November 13, 2018
Few On The Same Page When It Comes To The Value of Value-Based Reimbursement
Yet another report shows that fee-for-service medicine is hard to kill. This time the culprits are a lack of faith in value-based reimbursement by clinicians and a lack of trust between providers and payers.
NEJM Catalyst released the new report, which Optum, the healthcare services business unit of UnitedHealth Group, sponsored.
NEJM Catalyst based the report on a survey of 552 healthcare leaders who work primarily at hospitals, health systems and physician organizations. The respondents fell into three types: executives, clinicians and clinical leaders.
Overall, the respondents said that 75 percent of their organization’s revenue comes from fee-for-service contracts with health plans and other payers. Only 25 percent came from VBR contracts.
That poor showing for VBR revenue mirrors the results of several other reports that we’ve cited on the 4sight Health blog. You can read about those other reports here.
And, at least according to the NEJM Catalyst survey respondents, those percentages won’t be changing any time soon. Thirty-five percent of the respondents said their organizations won’t be transitioning to VBR for at least two to five years. Another 8 percent said it will be more than five years. And 23 percent said they didn’t even know when it would happen.
So what’s up?
Overall, 46 percent of the respondents said VBR contracts significantly improve the quality of care, and 42 percent said they significantly lower the cost of care. But the opinions varied by type of respondent. Executives were far more bullish on VBR than clinicians or clinical leaders. For example:
- 55 percent of executives said VBR contracts significantly improve the quality of patient care compared with 47 percent of clinical leaders and 38 percent of clinicians
- 50 percent of executives said VBR contracts significantly lower the cost of patient care compared with 42 percent of clinical leaders and 36 percent of clinicians
Overall, the respondents said the top three barriers to implementing VBR models were: infrastructure requirements, including information technology; changing regulation/policy; and administrative detail. In-other-words, VBR isn’t worth the hassle if you don’t believe it improves quality and lowers costs.
Another hurdle, and it’s a big one, is mistrust of private payers. Only 17 percent of the respondents said they agreed or strongly agreed with the statement “value-based care should be left to private markets rather than government.”
So, on one hand, providers don’t like the administrative burden that comes with government-run VBR programs. On-the-other-hand, providers don’t think private health insurers have the best interests of patients at heart when they run VBR programs. And, providers themselves can’t agree on whether VBR improves quality and reduces costs.

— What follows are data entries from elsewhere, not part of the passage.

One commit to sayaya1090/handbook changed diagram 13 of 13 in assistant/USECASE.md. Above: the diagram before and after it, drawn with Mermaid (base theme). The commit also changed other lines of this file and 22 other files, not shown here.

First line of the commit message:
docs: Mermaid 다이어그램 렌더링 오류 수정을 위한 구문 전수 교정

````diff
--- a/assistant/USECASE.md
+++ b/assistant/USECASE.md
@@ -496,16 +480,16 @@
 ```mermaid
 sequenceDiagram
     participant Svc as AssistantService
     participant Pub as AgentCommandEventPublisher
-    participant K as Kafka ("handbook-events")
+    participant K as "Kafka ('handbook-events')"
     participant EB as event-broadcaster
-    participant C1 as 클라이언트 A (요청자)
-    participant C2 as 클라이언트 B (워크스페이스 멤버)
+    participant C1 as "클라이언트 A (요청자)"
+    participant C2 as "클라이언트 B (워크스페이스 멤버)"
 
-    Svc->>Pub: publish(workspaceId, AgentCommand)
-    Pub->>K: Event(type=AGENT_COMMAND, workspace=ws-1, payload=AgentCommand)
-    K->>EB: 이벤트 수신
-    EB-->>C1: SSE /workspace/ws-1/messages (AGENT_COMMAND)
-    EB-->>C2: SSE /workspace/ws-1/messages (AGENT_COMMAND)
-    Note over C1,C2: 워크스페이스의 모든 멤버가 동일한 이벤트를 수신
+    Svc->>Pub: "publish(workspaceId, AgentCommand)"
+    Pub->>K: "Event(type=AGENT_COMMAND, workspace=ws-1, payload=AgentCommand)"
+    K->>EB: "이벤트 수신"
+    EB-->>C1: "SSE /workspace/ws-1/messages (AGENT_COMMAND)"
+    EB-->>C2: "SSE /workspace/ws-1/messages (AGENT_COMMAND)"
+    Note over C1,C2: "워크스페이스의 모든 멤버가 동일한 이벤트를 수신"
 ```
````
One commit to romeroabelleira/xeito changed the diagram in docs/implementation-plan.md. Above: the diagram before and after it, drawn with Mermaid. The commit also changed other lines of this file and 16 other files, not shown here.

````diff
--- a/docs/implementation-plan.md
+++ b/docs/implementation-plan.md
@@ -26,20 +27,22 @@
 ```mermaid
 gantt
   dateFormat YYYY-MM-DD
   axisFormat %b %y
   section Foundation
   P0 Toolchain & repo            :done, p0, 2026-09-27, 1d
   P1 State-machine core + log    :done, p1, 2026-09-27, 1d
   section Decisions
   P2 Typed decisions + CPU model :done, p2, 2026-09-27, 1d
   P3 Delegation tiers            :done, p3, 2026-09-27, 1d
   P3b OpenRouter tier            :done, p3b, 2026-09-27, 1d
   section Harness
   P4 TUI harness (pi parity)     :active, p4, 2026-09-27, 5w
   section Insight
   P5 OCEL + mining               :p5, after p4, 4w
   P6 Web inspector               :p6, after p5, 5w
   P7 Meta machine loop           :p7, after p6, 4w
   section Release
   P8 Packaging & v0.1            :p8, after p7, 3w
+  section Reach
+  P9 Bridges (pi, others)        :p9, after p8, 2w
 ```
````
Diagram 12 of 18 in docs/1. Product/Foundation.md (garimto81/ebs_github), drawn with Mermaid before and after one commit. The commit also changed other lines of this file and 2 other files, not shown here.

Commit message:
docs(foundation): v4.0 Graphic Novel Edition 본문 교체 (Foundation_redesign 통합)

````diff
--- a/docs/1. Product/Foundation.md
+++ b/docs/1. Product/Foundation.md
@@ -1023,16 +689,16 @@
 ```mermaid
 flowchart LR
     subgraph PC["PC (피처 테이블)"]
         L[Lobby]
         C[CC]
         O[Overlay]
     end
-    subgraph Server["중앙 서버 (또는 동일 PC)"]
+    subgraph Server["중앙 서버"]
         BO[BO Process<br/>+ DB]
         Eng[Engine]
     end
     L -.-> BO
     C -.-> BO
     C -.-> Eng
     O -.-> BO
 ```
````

The losers, of course, in this endless wrestling match are patients who deserve better clinical outcomes, better experiences with the delivery system and all for more affordable prices. Let’s get moving.